Content revision data:
####################
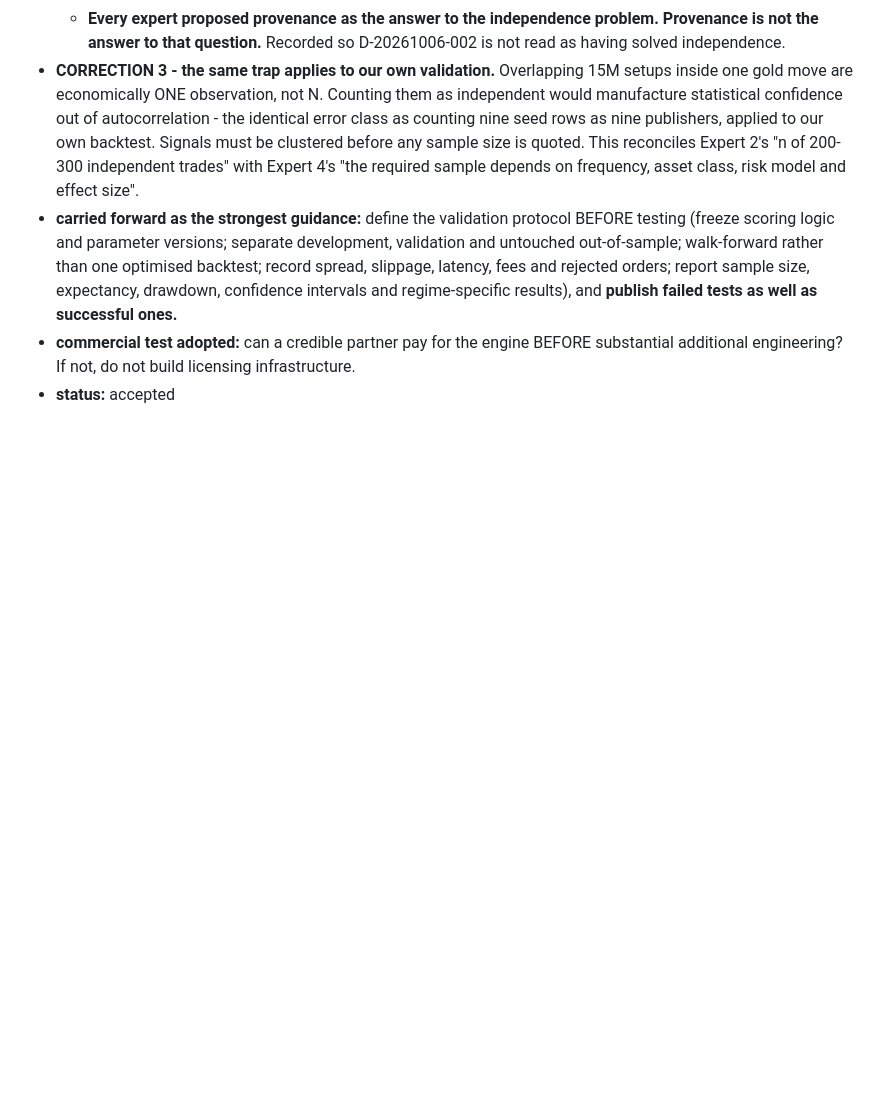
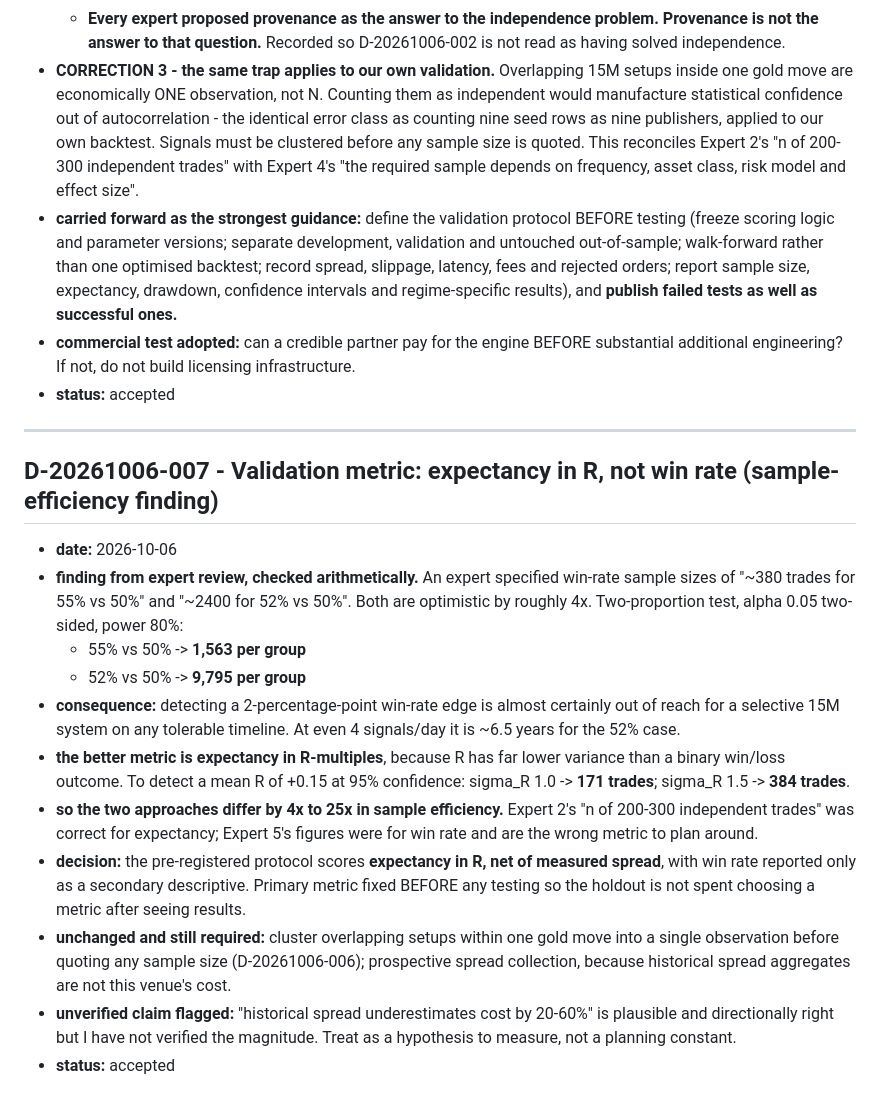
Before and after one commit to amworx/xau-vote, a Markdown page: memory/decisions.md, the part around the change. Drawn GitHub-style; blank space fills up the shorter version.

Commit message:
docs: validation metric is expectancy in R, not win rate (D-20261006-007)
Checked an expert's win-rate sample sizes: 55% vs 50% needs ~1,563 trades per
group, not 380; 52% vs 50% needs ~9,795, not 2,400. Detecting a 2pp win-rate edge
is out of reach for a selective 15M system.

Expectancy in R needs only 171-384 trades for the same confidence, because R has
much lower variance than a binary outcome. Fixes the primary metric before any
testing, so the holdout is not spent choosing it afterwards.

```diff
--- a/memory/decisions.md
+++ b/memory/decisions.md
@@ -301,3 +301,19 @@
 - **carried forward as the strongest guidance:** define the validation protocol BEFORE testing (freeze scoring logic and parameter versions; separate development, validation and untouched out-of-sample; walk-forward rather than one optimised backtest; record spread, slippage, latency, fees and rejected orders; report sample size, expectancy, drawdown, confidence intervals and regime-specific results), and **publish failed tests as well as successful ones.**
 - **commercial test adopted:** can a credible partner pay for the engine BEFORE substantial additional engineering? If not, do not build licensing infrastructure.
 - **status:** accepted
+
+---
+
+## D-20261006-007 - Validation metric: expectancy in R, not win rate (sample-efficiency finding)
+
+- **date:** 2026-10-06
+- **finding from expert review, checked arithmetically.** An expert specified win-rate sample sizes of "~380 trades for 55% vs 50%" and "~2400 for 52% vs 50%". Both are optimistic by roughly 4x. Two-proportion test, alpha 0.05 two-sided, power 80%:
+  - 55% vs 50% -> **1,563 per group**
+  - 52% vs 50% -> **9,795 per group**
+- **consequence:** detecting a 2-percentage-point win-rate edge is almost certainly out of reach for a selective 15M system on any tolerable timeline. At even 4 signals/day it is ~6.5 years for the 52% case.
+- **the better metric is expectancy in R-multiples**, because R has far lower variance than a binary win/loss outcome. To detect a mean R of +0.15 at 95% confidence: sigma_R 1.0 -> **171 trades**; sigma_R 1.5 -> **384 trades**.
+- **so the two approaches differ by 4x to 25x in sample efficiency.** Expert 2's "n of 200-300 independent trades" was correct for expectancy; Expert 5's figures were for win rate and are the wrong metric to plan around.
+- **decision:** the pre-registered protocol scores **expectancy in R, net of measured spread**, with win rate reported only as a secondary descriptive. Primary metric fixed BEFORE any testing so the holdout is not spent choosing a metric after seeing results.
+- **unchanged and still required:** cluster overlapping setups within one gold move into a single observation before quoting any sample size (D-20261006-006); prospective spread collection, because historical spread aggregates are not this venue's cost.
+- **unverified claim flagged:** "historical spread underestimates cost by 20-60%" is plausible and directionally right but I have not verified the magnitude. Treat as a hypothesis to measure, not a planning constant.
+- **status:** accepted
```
####################
To do -> Give only the number of lines in the records that include the word "than".

Output below -> 3